- **WORK INSTRUCTIONS**
Pull every line containing "about" from the entries.

- **DATA TO USE**
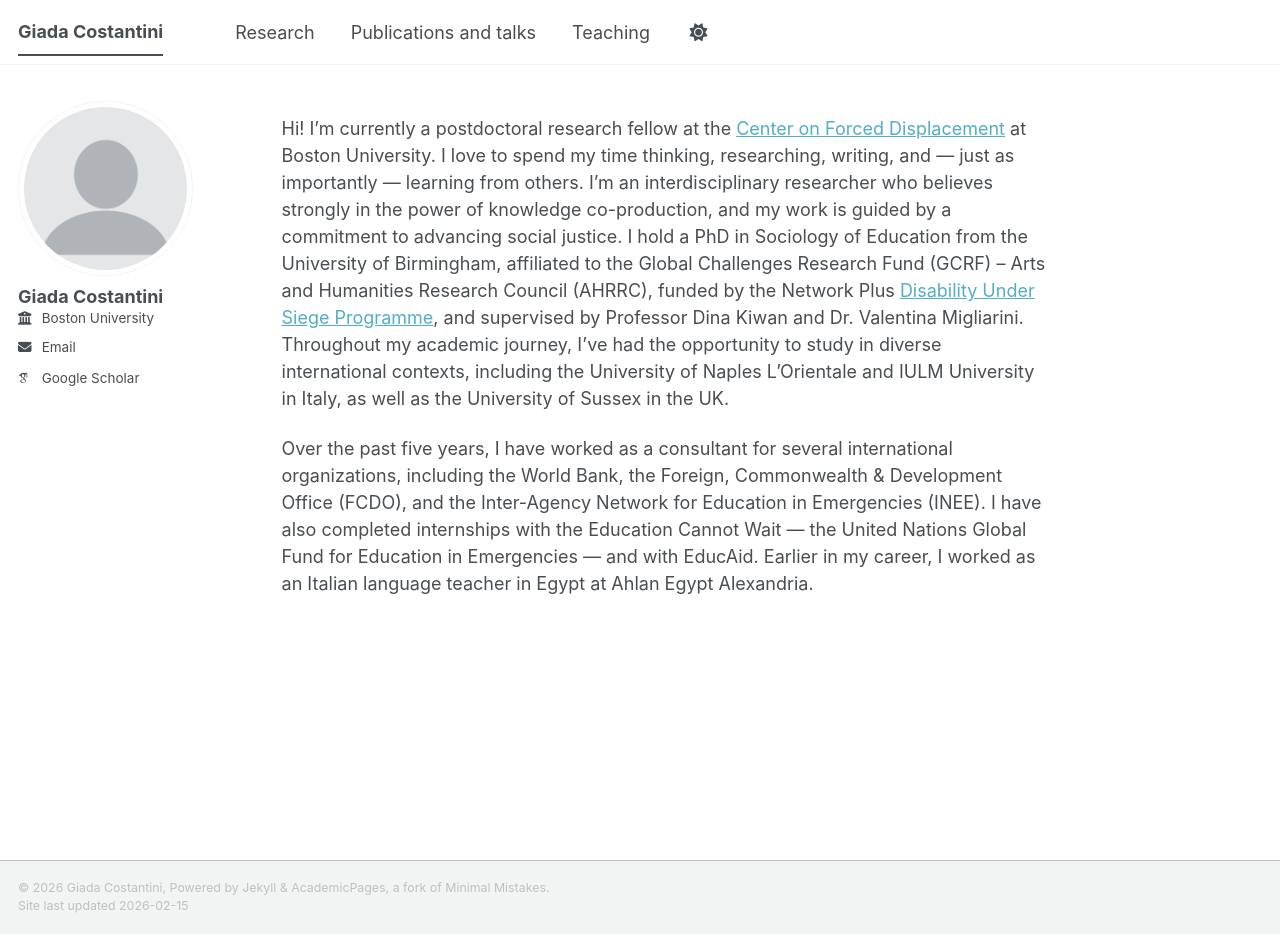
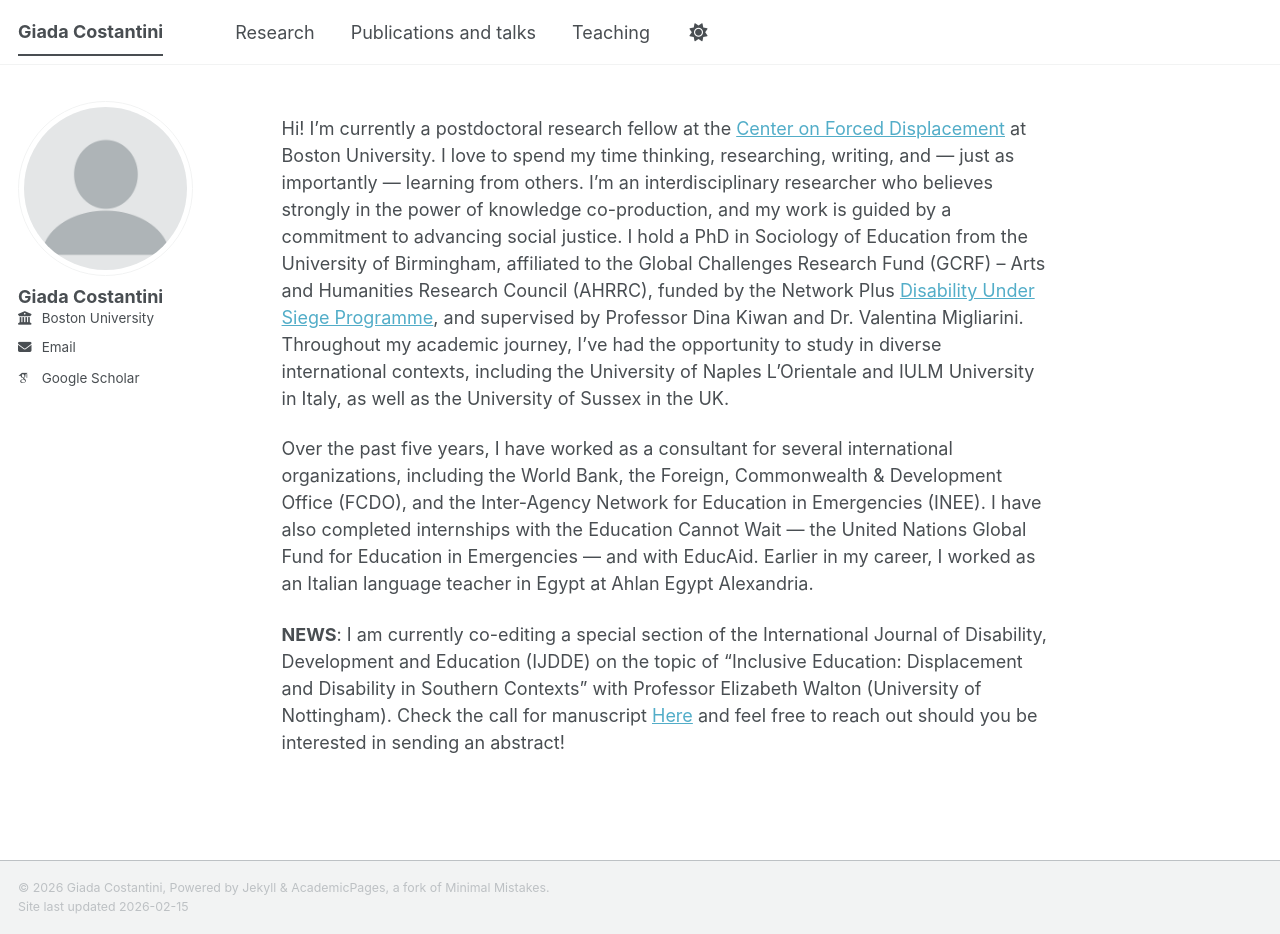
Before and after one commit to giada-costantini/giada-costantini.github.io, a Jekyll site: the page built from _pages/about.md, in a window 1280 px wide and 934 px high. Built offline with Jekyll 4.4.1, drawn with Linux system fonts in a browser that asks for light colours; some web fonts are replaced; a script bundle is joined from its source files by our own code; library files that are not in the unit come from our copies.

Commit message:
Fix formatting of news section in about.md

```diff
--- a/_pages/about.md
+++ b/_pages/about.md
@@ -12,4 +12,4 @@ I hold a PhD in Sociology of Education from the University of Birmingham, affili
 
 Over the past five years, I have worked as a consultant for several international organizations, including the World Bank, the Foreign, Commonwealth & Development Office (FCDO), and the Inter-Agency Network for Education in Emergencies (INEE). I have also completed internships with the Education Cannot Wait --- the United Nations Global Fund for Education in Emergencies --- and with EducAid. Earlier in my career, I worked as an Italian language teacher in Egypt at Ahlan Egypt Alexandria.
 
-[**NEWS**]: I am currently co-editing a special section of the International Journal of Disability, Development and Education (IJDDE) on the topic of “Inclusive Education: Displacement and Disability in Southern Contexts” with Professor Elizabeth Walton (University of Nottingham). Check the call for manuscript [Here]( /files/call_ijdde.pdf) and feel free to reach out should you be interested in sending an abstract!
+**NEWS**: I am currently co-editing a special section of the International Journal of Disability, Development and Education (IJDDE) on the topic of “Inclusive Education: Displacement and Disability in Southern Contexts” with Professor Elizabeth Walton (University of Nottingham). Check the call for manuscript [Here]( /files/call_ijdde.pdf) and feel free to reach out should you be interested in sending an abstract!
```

---

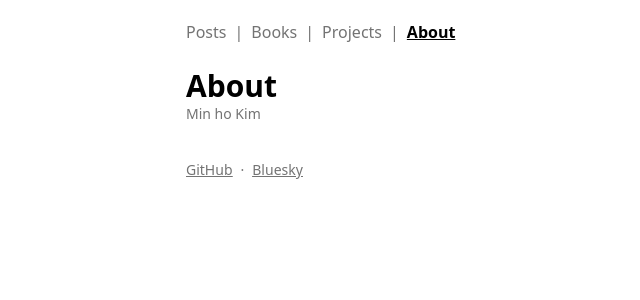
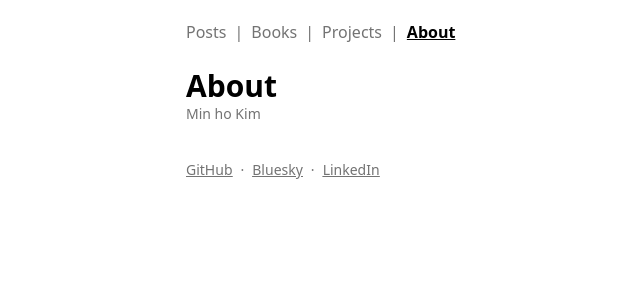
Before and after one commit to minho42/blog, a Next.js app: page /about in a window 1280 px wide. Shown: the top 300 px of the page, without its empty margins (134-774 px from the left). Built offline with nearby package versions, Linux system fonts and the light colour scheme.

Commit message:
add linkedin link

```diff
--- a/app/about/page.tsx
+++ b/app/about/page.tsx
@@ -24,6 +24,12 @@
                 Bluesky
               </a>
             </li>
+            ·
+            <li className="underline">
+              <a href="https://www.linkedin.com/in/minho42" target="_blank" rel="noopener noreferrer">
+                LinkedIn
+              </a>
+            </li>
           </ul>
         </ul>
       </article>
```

- **SOLUTION FOR THIS EXERCISE**
Before and after one commit to giada-costantini/giada-costantini.github.io, a Jekyll site: the page built from _pages/about.md, in a window 1280 px wide and 934 px high. Built offline with Jekyll 4.4.1, drawn with Linux system fonts in a browser that asks for light colours; some web fonts are replaced; a script bundle is joined from its source files by our own code; library files that are not in the unit come from our copies.
Fix formatting of news section in about.md
--- a/_pages/about.md
+++ b/_pages/about.md
Before and after one commit to minho42/blog, a Next.js app: page /about in a window 1280 px wide. Shown: the top 300 px of the page, without its empty margins (134-774 px from the left). Built offline with nearby package versions, Linux system fonts and the light colour scheme.
--- a/app/about/page.tsx
+++ b/app/about/page.tsx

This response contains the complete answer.